“I think it’s a good sign that county residents are transitioning more cautiously, as we have done through the pandemic,” he said. He added that he personally is still wearing masks in some public settings because he has four young children, three of whom are not yet eligible to be vaccinated.
Sehgal said high education rates in the county and in the greater Washington region in general mean people are more likely to trust vaccine science and get the shot.
When there are pockets of community transmission, they don’t explode into dozens of cases because the virus “cuts off” once it reaches a vaccinated individual.
“That spillover benefit of being protected by my friends and neighbors is quite strong,” he said.
Nonetheless, Sehgal said, disparities in vaccination rates persist, which mean some communities are still more vulnerable to the disease than others.
In the District, for example, Wards 7 and 8 consistently record more infections than wealthier parts of the city.

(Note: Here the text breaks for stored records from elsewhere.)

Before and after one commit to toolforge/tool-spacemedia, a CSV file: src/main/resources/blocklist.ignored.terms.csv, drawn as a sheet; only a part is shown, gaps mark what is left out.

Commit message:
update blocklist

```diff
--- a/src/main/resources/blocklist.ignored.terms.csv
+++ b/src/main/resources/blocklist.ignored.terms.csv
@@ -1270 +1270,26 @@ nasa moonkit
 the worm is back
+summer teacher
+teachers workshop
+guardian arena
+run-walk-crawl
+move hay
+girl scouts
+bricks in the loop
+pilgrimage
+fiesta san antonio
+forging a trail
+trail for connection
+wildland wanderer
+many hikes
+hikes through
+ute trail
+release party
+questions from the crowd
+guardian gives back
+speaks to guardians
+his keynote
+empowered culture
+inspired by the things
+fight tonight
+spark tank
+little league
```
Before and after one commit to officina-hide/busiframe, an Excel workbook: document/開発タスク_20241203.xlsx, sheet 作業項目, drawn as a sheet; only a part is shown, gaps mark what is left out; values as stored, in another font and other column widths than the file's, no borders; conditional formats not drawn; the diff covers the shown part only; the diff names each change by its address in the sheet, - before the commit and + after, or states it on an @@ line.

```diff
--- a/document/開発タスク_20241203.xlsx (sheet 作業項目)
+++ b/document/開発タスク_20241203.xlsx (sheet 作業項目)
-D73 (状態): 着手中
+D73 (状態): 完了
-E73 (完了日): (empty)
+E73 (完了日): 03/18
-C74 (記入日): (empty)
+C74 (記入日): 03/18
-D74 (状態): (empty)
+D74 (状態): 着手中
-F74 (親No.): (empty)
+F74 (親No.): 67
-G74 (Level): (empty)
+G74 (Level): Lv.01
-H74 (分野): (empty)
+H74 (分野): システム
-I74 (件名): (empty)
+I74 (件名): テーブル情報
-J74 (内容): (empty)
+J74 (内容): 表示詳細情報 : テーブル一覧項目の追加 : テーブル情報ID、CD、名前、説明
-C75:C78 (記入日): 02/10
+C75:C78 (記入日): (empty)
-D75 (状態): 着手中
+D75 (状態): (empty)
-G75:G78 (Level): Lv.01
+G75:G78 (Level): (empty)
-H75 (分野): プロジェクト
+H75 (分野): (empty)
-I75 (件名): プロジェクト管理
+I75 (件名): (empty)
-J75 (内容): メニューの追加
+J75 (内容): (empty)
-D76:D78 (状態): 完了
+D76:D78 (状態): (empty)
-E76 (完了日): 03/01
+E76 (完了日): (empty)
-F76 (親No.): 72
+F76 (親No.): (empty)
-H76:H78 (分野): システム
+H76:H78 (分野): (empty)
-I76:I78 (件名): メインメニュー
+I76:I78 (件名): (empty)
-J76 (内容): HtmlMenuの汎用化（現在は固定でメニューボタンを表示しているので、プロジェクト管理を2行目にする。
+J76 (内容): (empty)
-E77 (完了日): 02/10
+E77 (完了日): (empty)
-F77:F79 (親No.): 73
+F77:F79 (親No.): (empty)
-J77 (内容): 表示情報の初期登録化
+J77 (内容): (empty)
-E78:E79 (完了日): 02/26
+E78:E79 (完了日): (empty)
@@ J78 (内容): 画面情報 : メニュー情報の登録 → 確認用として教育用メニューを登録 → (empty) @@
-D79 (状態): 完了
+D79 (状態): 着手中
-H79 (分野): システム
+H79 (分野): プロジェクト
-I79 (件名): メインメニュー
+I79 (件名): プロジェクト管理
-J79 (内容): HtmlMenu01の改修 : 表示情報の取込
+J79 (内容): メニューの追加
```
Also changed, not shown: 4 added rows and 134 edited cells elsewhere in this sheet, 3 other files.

Over the weekend, Bowser and Anthony S. Fauci, director of the National Institute of Allergy and Infectious Diseases, knocked on doors in Southeast Washington in hopes of swaying residents in neighborhoods with some of the lowest vaccine uptake. They were joined by 163 volunteers.
Asked whether she felt their pleas were effective, Bowser said: “I absolutely do.”
Sehgal said that when the pandemic does eventually end, it won’t necessarily be with a startling statistic or noticeable trend.
“When the pandemic ends, we might not even notice,” he said. “The ways pandemics end isn’t with something very apparent. There’s no finish line. We’re going to see these numbers continue to drop, and eventually we’ll realize that we’re out of it.”